EXERCISE DESCRIPTION
Within this listing, how many lines carry the string "components"? State the number only.

START DATA SHOWN

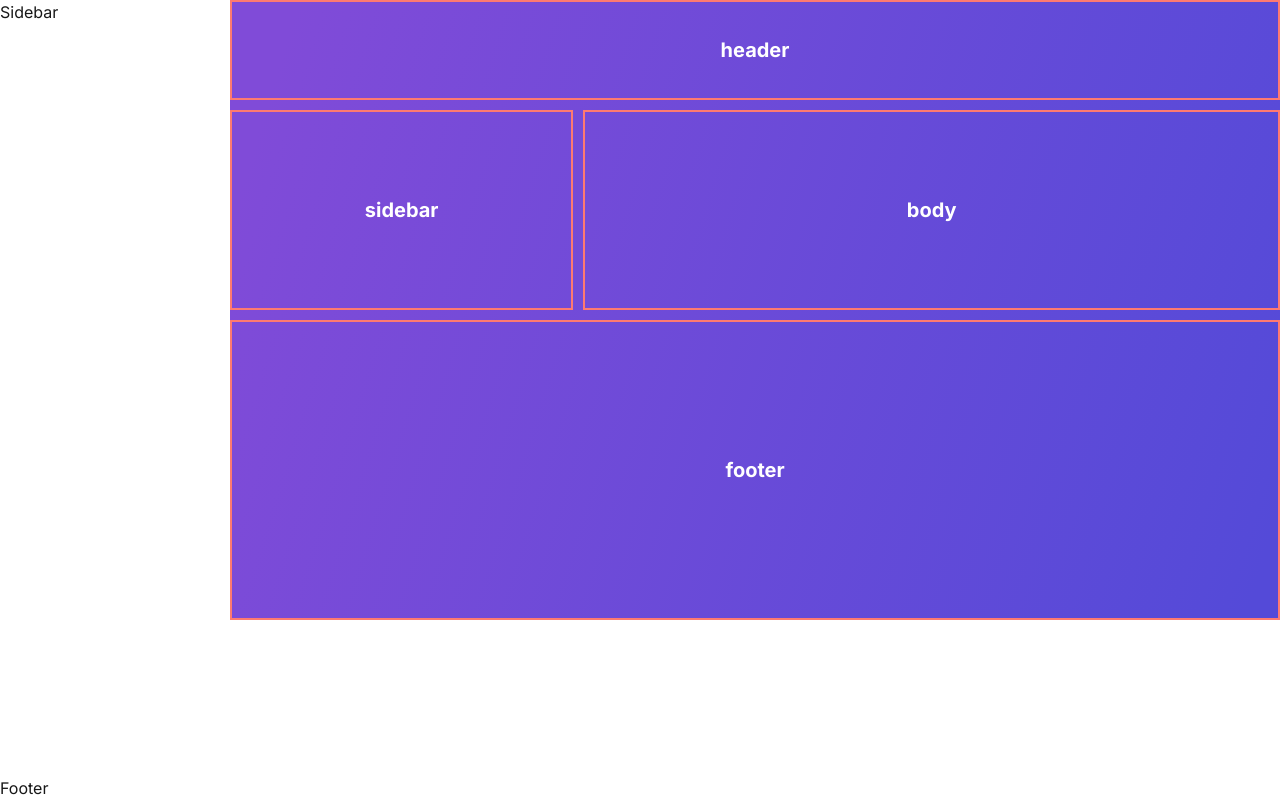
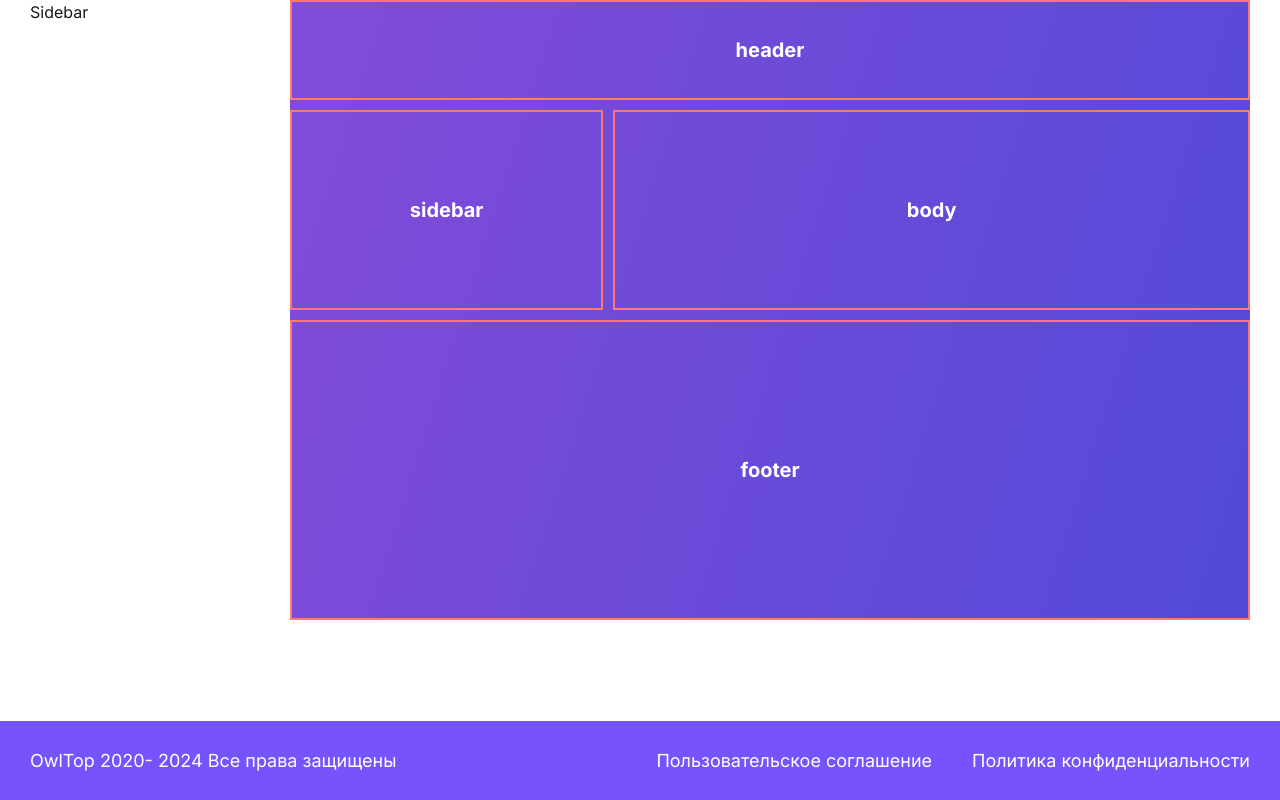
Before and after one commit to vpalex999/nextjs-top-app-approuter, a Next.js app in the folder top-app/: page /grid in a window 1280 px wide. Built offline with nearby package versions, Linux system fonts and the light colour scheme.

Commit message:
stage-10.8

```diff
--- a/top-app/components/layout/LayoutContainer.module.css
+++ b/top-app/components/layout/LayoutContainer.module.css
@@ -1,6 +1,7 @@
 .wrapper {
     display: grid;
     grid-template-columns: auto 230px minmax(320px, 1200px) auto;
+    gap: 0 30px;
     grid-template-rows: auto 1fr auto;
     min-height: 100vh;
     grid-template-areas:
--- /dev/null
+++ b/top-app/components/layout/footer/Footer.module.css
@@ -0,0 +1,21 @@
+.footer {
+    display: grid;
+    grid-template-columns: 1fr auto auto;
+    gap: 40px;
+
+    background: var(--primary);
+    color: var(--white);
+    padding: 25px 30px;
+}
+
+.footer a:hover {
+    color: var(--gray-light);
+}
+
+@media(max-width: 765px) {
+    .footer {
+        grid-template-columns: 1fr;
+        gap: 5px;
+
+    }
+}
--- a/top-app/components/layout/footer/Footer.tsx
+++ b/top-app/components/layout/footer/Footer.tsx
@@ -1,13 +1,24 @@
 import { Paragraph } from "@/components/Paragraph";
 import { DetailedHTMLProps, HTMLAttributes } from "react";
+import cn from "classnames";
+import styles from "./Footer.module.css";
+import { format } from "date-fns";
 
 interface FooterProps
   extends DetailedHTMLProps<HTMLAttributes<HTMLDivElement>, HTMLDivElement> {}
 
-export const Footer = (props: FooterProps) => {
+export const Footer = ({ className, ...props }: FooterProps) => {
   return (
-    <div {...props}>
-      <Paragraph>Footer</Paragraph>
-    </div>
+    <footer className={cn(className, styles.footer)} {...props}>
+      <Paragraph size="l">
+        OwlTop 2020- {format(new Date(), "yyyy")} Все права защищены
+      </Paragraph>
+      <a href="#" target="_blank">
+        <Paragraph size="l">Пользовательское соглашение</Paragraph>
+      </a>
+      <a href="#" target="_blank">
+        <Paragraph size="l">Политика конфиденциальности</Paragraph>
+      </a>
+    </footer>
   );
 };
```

END DATA SHOWN

EXERCISE ANSWER
6